> **Problem statement**: In the records below, find each line with "href" and copy it.

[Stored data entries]
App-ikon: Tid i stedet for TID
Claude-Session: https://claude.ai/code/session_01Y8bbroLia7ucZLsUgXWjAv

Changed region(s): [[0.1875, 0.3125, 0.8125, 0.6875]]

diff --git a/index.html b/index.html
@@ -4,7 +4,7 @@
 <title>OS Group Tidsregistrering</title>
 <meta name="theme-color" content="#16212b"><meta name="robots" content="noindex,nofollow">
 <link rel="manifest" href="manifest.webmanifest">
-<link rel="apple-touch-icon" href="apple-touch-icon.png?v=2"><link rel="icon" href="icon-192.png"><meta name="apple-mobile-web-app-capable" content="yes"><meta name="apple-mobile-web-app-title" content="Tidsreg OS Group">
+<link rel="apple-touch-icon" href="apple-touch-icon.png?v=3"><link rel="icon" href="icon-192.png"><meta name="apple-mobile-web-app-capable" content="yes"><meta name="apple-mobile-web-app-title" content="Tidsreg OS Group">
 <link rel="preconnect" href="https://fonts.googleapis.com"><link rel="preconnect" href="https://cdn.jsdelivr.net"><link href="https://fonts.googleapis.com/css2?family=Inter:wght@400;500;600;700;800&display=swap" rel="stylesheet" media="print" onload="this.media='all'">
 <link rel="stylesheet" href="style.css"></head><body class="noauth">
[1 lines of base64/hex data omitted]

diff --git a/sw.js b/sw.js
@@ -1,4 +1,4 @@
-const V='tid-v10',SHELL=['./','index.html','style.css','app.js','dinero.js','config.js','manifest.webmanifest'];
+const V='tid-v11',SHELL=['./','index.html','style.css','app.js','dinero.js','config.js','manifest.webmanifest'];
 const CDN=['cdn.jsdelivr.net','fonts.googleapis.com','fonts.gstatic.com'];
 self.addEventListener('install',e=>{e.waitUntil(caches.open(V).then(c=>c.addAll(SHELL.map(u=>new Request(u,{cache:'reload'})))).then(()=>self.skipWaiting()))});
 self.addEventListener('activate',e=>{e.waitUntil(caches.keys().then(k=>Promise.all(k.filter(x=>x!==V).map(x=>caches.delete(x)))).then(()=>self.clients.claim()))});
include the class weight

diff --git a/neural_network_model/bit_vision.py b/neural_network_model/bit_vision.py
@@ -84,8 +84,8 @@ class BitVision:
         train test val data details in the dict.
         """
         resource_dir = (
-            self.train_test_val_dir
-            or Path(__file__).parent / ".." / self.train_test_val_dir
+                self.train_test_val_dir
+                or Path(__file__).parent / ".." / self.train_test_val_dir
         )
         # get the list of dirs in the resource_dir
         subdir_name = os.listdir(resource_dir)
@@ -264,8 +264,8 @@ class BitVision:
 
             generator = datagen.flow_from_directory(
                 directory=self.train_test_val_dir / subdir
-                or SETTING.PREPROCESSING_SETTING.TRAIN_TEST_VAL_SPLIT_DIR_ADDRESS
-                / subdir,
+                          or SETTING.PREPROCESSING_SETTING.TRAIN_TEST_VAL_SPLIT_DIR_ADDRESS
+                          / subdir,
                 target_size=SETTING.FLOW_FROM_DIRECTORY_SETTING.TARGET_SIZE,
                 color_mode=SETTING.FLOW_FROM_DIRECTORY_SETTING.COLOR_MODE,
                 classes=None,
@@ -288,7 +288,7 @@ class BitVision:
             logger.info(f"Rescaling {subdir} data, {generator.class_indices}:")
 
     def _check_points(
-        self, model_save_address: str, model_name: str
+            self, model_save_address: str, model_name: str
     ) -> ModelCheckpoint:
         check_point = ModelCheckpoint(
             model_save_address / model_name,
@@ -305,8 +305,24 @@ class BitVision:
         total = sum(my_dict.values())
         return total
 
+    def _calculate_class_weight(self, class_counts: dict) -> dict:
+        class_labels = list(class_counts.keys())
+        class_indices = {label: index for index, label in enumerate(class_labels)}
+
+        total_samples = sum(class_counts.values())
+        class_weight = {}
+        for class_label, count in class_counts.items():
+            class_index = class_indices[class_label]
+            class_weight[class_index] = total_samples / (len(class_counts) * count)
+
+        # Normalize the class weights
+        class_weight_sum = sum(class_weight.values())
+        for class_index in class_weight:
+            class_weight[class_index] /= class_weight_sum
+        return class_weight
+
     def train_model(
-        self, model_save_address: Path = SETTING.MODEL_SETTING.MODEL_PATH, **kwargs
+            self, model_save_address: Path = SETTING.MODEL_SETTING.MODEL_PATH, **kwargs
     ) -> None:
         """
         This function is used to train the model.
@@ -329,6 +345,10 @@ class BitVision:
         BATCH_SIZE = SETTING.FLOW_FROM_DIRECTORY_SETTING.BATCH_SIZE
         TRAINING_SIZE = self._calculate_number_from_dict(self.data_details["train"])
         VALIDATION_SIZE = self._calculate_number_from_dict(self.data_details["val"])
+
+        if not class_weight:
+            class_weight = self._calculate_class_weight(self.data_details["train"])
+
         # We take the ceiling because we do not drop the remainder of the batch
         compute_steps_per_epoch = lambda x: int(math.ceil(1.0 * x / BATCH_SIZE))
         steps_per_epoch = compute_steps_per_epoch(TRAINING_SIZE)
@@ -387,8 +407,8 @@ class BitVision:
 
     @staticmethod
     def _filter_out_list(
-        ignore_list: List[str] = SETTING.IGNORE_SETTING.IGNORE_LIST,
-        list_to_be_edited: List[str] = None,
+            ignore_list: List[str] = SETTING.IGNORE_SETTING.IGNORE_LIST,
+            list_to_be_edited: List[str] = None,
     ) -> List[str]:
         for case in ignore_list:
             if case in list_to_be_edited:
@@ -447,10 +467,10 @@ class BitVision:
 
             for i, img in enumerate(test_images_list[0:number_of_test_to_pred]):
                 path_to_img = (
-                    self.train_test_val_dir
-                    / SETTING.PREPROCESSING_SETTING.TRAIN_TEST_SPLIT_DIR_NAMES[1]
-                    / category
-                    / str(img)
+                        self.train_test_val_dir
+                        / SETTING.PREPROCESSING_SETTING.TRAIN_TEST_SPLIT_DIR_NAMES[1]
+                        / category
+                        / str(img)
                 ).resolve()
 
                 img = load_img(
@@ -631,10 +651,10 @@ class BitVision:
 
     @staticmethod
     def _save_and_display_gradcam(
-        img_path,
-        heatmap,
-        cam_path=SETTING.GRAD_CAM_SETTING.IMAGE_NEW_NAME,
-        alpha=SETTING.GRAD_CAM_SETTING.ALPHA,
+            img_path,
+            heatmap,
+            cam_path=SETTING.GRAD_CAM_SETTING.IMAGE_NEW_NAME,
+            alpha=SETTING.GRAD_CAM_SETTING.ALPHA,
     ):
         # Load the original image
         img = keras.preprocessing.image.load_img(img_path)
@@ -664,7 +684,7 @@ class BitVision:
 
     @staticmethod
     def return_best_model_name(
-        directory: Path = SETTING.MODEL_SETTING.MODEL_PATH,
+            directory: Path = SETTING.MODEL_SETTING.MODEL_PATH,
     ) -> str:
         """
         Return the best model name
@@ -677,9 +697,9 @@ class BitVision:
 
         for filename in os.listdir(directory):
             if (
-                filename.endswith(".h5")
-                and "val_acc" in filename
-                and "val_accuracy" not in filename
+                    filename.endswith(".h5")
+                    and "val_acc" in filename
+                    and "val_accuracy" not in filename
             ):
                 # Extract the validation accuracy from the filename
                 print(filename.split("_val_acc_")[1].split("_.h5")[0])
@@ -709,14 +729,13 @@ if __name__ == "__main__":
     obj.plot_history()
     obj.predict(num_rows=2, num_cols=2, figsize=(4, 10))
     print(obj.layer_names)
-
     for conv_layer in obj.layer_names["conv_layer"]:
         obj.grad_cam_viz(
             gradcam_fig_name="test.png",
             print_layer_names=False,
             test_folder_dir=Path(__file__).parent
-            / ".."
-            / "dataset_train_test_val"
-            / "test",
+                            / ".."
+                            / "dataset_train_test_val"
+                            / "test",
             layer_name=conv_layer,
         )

> **Output for this exercise**:
 <link rel="manifest" href="manifest.webmanifest">
-<link rel="apple-touch-icon" href="apple-touch-icon.png?v=2"><link rel="icon" href="icon-192.png"><meta name="apple-mobile-web-app-capable" content="yes"><meta name="apple-mobile-web-app-title" content="Tidsreg OS Group">
+<link rel="apple-touch-icon" href="apple-touch-icon.png?v=3"><link rel="icon" href="icon-192.png"><meta name="apple-mobile-web-app-capable" content="yes"><meta name="apple-mobile-web-app-title" content="Tidsreg OS Group">
 <link rel="preconnect" href="https://fonts.googleapis.com"><link rel="preconnect" href="https://cdn.jsdelivr.net"><link href="https://fonts.googleapis.com/css2?family=Inter:wght@400;500;600;700;800&display=swap" rel="stylesheet" media="print" onload="this.media='all'">
 <link rel="stylesheet" href="style.css"></head><body class="noauth">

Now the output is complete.